NEW YORK—Mayor Michael Bloomberg announced Tuesday that high school graduation rates in the city were at an all time high of 66 percent. The mayor, accompanied by Schools Chancellor Dennis M. Walcott, made the announcement at the City College Academy of the Arts in Upper Manhattan.
“I think [the rise in the graduation rate] shows further evidence the incredible progress that New York City students are making and the success our school reforms have had in transitioning and transforming an educational system that was once a case study in dysfunction into one that’s reaching new heights of achievement every year,” said Bloomberg.
According to preliminary figures, the graduation rate for the 2012–13 school year was 66 percent. Eight years ago, when the state first began releasing city graduation rates, it was just 46 percent.
Black and Hispanic students made the most progress. Graduation rates increased by 53 percent for black students and 58 percent for Hispanic students. In addition, dropout rates decreased by half since 2005.
Of the students who graduate, more are prepared for college than before. In 2005, 32 percent of students graduated college-ready compared to 46 percent in 2013. The College Readiness Index looks at SATs, ACTs, and CUNY Assessment tests.
“So when people say, ‘Oh, more are graduating but they’re not ready for college,’ that’s not true,” said Bloomberg.
One of the major reasons for the rise in high school graduation rates, according to the mayor, is the improvement of elementary and middle school education, which lays a good foundation for new high school students. Currently, 22 out of 25 top performing elementary and middle schools in the state are in New York City. Twelve years ago, there were no schools from the city on that list.
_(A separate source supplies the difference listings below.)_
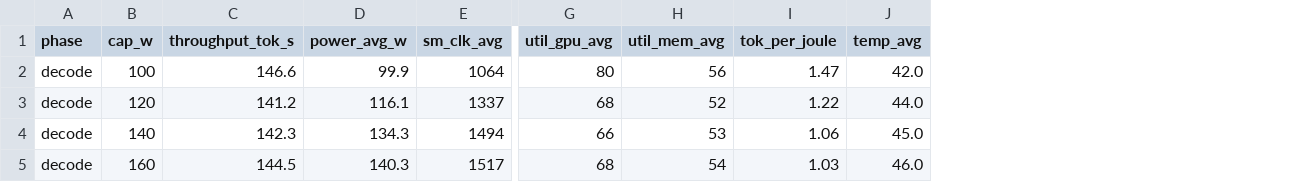
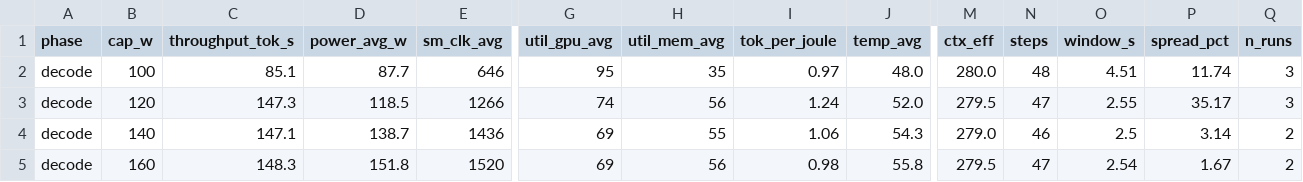
Before and after one commit to Markliu225/powerchar, a CSV file: pt_cap_gpu1/portfolio/data/classify-qwen7b_decode.csv, drawn as a sheet; only a part is shown, gaps mark what is left out; the diff covers the shown part only; the diff names each change by its address in the sheet, - before the commit and + after, or states it on an @@ line.

```diff
--- a/pt_cap_gpu1/portfolio/data/classify-qwen7b_decode.csv
+++ b/pt_cap_gpu1/portfolio/data/classify-qwen7b_decode.csv
+column M (ctx_eff), rows 2-5: 280.0 | 279.5 | 279.0 | 279.5
+column N (steps), rows 2-5: 48 | 47 | 46 | 47
+column O (window_s), rows 2-5: 4.51 | 2.55 | 2.5 | 2.54
+column P (spread_pct), rows 2-5: 11.74 | 35.17 | 3.14 | 1.67
+column Q (n_runs), rows 2-5: 3 | 3 | 2 | 2
-C2 (throughput_tok_s): 146.6
+C2 (throughput_tok_s): 85.1
-D2 (power_avg_w): 99.9
+D2 (power_avg_w): 87.7
-E2 (sm_clk_avg): 1064
+E2 (sm_clk_avg): 646
-G2 (util_gpu_avg): 80
+G2 (util_gpu_avg): 95
-H2 (util_mem_avg): 56
+H2 (util_mem_avg): 35
-I2 (tok_per_joule): 1.47
+I2 (tok_per_joule): 0.97
-J2 (temp_avg): 42.0
+J2 (temp_avg): 48.0
-C3 (throughput_tok_s): 141.2
+C3 (throughput_tok_s): 147.3
-D3 (power_avg_w): 116.1
+D3 (power_avg_w): 118.5
-E3 (sm_clk_avg): 1337
+E3 (sm_clk_avg): 1266
-G3 (util_gpu_avg): 68
+G3 (util_gpu_avg): 74
-H3 (util_mem_avg): 52
+H3 (util_mem_avg): 56
-I3 (tok_per_joule): 1.22
+I3 (tok_per_joule): 1.24
-J3 (temp_avg): 44.0
+J3 (temp_avg): 52.0
-C4 (throughput_tok_s): 142.3
+C4 (throughput_tok_s): 147.1
-D4 (power_avg_w): 134.3
+D4 (power_avg_w): 138.7
-E4 (sm_clk_avg): 1494
+E4 (sm_clk_avg): 1436
-G4 (util_gpu_avg): 66
+G4 (util_gpu_avg): 69
-H4 (util_mem_avg): 53
+H4 (util_mem_avg): 55
-J4 (temp_avg): 45.0
+J4 (temp_avg): 54.3
-C5 (throughput_tok_s): 144.5
+C5 (throughput_tok_s): 148.3
-D5 (power_avg_w): 140.3
+D5 (power_avg_w): 151.8
-E5 (sm_clk_avg): 1517
+E5 (sm_clk_avg): 1520
-G5 (util_gpu_avg): 68
+G5 (util_gpu_avg): 69
-H5 (util_mem_avg): 54
+H5 (util_mem_avg): 56
-I5 (tok_per_joule): 1.03
+I5 (tok_per_joule): 0.98
-J5 (temp_avg): 46.0
+J5 (temp_avg): 55.8
```
Also changed, not shown: 27 edited cells elsewhere in this file, pt_cap_gpu1/portfolio/data/code-phi3_decode.csv, pt_cap_gpu1/portfolio/data/longform-phi3_decode.csv, 12 other files.
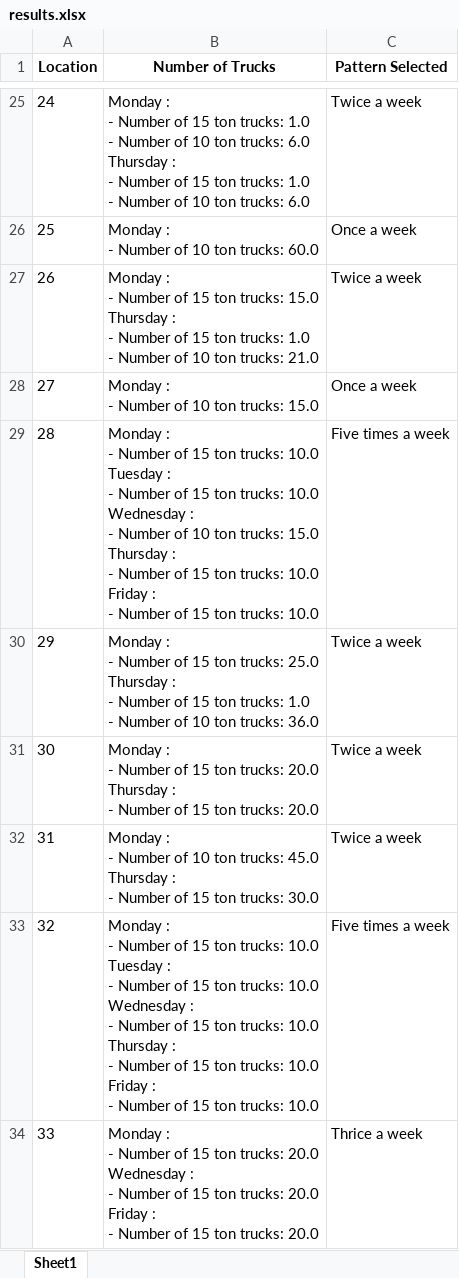
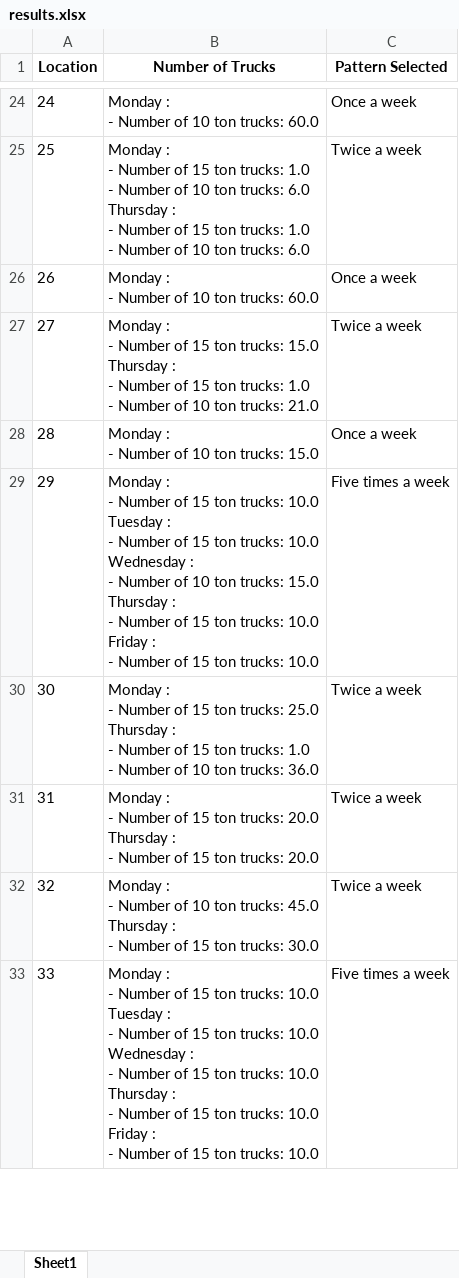
Before and after one commit to nagakarthik-dot/descrete-optimization, an Excel workbook: delivery system/results.xlsx, sheet Sheet1, drawn as a sheet; only a part is shown, gaps mark what is left out; values as stored, in another font and other column widths than the file's, no borders; addresses are those after the commit; ↵ is a line break in a cell; the diff covers the shown part only; the diff names each change by its address in the sheet, - before the commit and + after, or states it on an @@ line.

```diff
--- a/delivery system/results.xlsx (sheet Sheet1)
+++ b/delivery system/results.xlsx (sheet Sheet1)
-B24 (Number of Trucks): …Number of 15 ton trucks: 1.0 ↵ - Number of 10 ton trucks: 6.0 ↵ Thursday : ↵ - Number of 15 ton trucks: 1.0 ↵ - Number of 10 ton trucks: 6.0
+B24 (Number of Trucks): …Number of 10 ton trucks: 60.0
-C24 (Pattern Selected): Twice a week
+C24 (Pattern Selected): Once a week
-B25 (Number of Trucks): …Number of 10 ton trucks: 60.0
+B25 (Number of Trucks): …Number of 15 ton trucks: 1.0 ↵ - Number of 10 ton trucks: 6.0 ↵ Thursday : ↵ - Number of 15 ton trucks: 1.0 ↵ - Number of 10 ton trucks: 6.0
-C25 (Pattern Selected): Once a week
+C25 (Pattern Selected): Twice a week
-B26 (Number of Trucks): …Number of 15 ton trucks: 15.0 ↵ Thursday : ↵ - Number of 15 ton trucks: 1.0 ↵ - Number of 10 ton trucks: 21.0
+B26 (Number of Trucks): …Number of 10 ton trucks: 60.0
-C26 (Pattern Selected): Twice a week
+C26 (Pattern Selected): Once a week
-B27 (Number of Trucks): …Number of 10 ton trucks: 15.0
+B27 (Number of Trucks): …Number of 15 ton trucks: 15.0 ↵ Thursday : ↵ - Number of 15 ton trucks: 1.0 ↵ - Number of 10 ton trucks: 21.0
-C27 (Pattern Selected): Once a week
+C27 (Pattern Selected): Twice a week
-B28 (Number of Trucks): …Number of 15 ton trucks: 10.0 ↵ Tuesday : ↵ - Number of 15 ton trucks: 10.0 ↵ Wednesday : ↵ - Number of 10 ton trucks: 15.0 ↵ Thursday : ↵ - Number of 15 ton trucks: 10.0 ↵ Friday : ↵ - Number of 15 ton trucks: 10.0
+B28 (Number of Trucks): …Number of 10 ton trucks: 15.0
-C28 (Pattern Selected): Five times a week
+C28 (Pattern Selected): Once a week
-B29 (Number of Trucks): …ton trucks: 25.0 ↵ Thursday : ↵ - Number of 15 ton trucks: 1.0 ↵ - Number of 10 ton trucks: 36.0
+B29 (Number of Trucks): …ton trucks: 10.0 ↵ Tuesday : ↵ - Number of 15 ton trucks: 10.0 ↵ Wednesday : ↵ - Number of 10 ton trucks: 15.0 ↵ Thursday : ↵ - Number of 15 ton trucks: 10.0 ↵ Friday : ↵ - Number of 15 ton trucks: 10.0
-C29 (Pattern Selected): Twice a week
+C29 (Pattern Selected): Five times a week
-B30 (Number of Trucks): …ton trucks: 20.0 ↵ Thursday : ↵ - Number of 15 ton trucks: 20.0
+B30 (Number of Trucks): …ton trucks: 25.0 ↵ Thursday : ↵ - Number of 15 ton trucks: 1.0 ↵ - Number of 10 ton trucks: 36.0
-B31 (Number of Trucks): …Number of 10 ton trucks: 45.0 ↵ Thursday : ↵ - Number of 15 ton trucks: 30.0
+B31 (Number of Trucks): …Number of 15 ton trucks: 20.0 ↵ Thursday : ↵ - Number of 15 ton trucks: 20.0
-B32 (Number of Trucks): …Number of 15 ton trucks: 10.0 ↵ Tuesday : ↵ - Number of 15 ton trucks: 10.0 ↵ Wednesday : ↵ - Number of 15 ton trucks: 10.0 ↵ Thursday : ↵ - Number of 15 ton trucks: 10.0 ↵ Friday : ↵ - Number of 15 ton trucks: 10.0
+B32 (Number of Trucks): …Number of 10 ton trucks: 45.0 ↵ Thursday : ↵ - Number of 15 ton trucks: 30.0
-C32 (Pattern Selected): Five times a week
+C32 (Pattern Selected): Twice a week
-B33 (Number of Trucks): …ton trucks: 20.0 ↵ Wednesday : ↵ - Number of 15 ton trucks: 20.0 ↵ Friday : ↵ - Number of 15 ton trucks: 20.0
+B33 (Number of Trucks): …ton trucks: 10.0 ↵ Tuesday : ↵ - Number of 15 ton trucks: 10.0 ↵ Wednesday : ↵ - Number of 15 ton trucks: 10.0 ↵ Thursday : ↵ - Number of 15 ton trucks: 10.0 ↵ Friday : ↵ - Number of 15 ton trucks: 10.0
-C33 (Pattern Selected): Thrice a week
+C33 (Pattern Selected): Five times a week
```
Also changed, not shown: 6 added rows, 6 removed rows and 123 edited cells elsewhere in this sheet, 4 other files.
He attributed the overall progress to several strategies implemented by the city’s Department of Education that include creating more and smaller schools focused on college prep, and establishing the school accountability system. In the system, schools are graded according to academic performance and school statistics are available to the public online.
“High school is no longer enough, you have to graduate being ready to go to college or to a career,” said Dennis Walcott, chancellor of the New York City Department of Education. “With our accountability system in measuring the performance of our schools, we’re able to factor that in the school’s grade … and people overall have information on how well a school is doing.”
In less than a month, Bloomberg will hand over the city to Bill de Blasio, who has very different ideas about education reform.
“We’re handing off a system to the next administration that is in motion, on a steady upward trajectory with a strong foundation for continued improvement,” said Bloomberg. “We have shown something that works, that doesn’t mean you couldn’t do better.”
Yi Yang is a special correspondent in New York.